• _Work request_: For the word "mean", determine how many lines of the entries below contain it, and give only that number.

• _Record excerpts_:
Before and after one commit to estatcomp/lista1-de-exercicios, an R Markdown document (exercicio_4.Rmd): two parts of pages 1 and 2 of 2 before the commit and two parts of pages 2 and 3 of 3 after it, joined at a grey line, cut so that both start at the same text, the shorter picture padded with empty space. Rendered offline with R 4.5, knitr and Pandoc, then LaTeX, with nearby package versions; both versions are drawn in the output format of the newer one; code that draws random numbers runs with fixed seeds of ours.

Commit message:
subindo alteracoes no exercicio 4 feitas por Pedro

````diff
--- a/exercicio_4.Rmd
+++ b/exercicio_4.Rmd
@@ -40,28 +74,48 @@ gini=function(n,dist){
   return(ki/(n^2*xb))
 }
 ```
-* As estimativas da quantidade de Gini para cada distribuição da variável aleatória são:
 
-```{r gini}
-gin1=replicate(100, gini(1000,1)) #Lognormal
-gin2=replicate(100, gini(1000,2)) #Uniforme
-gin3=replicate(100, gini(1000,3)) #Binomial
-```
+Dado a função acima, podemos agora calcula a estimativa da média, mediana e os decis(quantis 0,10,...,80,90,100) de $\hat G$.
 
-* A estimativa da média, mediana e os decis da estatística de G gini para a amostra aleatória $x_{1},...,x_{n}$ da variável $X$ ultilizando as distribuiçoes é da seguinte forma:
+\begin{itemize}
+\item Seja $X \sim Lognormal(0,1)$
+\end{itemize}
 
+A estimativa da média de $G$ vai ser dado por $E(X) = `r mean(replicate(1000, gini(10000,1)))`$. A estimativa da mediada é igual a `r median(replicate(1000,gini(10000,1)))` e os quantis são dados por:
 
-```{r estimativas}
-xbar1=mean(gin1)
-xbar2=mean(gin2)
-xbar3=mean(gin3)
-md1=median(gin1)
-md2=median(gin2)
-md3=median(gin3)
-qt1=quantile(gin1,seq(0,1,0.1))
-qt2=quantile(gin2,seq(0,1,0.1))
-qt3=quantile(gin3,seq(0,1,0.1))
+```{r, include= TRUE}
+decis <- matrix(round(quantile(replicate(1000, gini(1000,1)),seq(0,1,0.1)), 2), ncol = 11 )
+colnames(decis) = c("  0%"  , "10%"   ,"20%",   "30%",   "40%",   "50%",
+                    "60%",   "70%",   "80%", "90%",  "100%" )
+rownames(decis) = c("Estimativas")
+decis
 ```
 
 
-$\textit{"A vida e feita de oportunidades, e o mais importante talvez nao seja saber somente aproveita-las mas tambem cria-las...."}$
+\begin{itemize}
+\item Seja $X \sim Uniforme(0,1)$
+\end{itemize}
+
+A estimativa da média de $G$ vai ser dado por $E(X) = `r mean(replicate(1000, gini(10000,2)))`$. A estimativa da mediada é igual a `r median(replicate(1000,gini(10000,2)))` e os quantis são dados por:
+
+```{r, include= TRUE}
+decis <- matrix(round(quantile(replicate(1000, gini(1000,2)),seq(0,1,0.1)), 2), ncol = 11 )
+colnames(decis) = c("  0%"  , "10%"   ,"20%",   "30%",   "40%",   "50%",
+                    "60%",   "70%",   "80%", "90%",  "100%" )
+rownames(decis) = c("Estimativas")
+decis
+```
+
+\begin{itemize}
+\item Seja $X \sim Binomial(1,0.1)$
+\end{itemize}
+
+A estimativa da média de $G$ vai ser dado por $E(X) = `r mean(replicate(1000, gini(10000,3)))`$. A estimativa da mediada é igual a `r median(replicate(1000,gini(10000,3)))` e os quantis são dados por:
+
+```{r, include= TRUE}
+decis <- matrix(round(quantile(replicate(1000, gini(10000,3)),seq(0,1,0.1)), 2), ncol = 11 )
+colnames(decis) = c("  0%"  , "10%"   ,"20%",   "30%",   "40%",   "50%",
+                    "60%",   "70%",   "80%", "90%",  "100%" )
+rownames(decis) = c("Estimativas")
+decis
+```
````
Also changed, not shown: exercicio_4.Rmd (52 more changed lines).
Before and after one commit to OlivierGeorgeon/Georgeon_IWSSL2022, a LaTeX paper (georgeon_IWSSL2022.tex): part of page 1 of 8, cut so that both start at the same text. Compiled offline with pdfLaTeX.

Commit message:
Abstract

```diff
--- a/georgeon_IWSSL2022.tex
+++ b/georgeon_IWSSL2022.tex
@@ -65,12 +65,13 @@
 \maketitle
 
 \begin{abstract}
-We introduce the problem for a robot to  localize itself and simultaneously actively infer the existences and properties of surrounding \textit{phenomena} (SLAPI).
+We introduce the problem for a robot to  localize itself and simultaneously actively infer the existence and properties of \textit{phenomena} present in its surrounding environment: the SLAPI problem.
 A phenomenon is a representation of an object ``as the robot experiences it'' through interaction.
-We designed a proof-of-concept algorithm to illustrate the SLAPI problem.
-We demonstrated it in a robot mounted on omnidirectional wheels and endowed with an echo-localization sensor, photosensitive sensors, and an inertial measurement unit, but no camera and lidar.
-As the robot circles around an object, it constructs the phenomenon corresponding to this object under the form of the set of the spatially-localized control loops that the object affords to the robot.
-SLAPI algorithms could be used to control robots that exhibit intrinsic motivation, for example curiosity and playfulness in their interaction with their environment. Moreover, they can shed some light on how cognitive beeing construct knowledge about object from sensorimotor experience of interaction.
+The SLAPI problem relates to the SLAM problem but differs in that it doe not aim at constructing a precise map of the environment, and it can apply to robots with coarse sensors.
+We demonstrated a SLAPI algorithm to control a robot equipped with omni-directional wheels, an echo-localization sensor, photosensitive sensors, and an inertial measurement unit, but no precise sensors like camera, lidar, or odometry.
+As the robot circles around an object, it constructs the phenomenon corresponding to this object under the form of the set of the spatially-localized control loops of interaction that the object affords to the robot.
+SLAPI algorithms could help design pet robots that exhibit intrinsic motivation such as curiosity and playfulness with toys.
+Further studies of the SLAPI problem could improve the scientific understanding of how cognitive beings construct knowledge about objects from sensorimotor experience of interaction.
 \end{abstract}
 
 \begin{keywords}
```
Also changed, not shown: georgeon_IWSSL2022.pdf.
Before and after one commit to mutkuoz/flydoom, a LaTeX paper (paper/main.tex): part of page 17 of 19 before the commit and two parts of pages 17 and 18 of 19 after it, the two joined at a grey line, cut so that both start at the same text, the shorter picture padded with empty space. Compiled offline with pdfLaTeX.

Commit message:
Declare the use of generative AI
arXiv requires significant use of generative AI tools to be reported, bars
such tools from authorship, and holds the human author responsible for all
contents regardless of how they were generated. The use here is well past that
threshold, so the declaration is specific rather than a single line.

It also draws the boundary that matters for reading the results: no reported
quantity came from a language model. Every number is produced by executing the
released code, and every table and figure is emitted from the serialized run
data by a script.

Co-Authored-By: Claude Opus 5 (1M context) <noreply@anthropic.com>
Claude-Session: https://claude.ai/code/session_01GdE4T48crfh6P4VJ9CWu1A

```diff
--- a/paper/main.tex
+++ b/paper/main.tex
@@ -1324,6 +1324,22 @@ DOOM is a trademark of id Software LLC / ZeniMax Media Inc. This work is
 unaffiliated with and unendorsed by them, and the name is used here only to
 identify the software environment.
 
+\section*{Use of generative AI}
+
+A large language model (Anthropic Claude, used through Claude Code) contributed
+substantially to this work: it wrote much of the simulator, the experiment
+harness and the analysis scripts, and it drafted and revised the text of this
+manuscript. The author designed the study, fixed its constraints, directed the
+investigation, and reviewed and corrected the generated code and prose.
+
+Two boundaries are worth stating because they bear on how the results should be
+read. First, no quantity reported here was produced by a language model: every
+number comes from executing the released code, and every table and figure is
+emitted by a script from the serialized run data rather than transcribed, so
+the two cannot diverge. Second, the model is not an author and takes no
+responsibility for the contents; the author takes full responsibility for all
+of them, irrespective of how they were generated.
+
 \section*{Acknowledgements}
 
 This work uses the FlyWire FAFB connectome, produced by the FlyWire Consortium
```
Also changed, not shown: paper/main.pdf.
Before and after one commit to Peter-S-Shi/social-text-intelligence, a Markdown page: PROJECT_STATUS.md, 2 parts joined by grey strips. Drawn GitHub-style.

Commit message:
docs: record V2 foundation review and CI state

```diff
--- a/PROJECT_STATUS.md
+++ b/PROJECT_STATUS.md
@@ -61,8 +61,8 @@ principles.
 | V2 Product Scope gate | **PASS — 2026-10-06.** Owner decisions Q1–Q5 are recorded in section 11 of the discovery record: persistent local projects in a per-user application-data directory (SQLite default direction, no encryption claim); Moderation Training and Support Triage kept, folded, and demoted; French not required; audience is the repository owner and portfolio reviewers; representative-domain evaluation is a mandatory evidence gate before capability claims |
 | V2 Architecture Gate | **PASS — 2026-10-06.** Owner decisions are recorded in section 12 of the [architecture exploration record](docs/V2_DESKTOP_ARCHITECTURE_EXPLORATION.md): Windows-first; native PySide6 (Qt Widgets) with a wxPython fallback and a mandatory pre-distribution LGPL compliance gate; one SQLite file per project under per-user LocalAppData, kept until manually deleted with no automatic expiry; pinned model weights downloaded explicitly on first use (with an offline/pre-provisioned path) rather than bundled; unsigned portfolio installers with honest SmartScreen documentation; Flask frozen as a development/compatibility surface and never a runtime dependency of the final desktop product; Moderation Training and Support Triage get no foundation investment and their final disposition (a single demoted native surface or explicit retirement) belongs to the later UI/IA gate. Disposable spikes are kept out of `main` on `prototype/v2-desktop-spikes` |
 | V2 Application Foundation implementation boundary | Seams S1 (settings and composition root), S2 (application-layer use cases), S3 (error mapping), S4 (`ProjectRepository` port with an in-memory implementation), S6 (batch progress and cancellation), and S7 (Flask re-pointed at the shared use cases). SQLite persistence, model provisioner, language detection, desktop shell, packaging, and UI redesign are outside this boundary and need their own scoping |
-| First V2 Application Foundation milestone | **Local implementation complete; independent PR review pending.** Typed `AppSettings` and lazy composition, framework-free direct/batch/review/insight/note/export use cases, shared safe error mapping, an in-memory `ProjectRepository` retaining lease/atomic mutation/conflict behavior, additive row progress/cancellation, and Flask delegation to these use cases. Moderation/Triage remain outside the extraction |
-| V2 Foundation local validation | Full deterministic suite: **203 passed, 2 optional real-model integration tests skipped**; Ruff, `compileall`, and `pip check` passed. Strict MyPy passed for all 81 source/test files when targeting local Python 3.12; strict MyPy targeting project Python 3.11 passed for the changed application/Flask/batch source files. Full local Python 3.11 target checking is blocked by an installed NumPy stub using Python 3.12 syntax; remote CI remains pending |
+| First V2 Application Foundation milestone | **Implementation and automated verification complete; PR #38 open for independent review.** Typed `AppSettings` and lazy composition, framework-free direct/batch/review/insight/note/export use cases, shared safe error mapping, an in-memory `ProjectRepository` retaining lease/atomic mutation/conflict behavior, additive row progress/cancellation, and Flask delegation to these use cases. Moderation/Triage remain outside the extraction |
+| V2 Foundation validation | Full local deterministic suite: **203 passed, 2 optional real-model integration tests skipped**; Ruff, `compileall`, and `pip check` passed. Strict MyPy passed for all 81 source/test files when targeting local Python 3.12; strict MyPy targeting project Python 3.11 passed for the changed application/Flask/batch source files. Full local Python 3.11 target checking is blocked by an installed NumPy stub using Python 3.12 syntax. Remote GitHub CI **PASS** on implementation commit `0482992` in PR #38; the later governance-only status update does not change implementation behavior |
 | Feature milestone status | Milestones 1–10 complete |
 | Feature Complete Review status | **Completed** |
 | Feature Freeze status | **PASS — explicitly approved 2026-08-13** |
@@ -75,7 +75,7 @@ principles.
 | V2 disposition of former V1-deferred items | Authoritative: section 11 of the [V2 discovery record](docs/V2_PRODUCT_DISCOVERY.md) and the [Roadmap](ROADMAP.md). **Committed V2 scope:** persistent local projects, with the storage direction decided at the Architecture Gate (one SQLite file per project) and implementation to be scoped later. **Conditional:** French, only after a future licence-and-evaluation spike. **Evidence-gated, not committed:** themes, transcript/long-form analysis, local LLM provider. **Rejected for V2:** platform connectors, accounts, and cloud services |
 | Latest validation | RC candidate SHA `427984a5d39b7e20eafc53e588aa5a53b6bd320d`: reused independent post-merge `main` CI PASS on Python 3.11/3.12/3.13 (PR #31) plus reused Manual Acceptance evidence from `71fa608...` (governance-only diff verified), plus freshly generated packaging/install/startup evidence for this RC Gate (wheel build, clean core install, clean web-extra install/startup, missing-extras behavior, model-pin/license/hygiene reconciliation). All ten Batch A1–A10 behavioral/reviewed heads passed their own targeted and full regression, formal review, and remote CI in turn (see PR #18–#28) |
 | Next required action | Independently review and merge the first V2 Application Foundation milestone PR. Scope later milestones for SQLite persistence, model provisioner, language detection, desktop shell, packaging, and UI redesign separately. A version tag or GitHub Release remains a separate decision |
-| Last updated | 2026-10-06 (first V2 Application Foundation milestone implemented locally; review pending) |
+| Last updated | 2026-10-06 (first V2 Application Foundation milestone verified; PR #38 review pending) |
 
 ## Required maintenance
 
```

• _Output below_: 6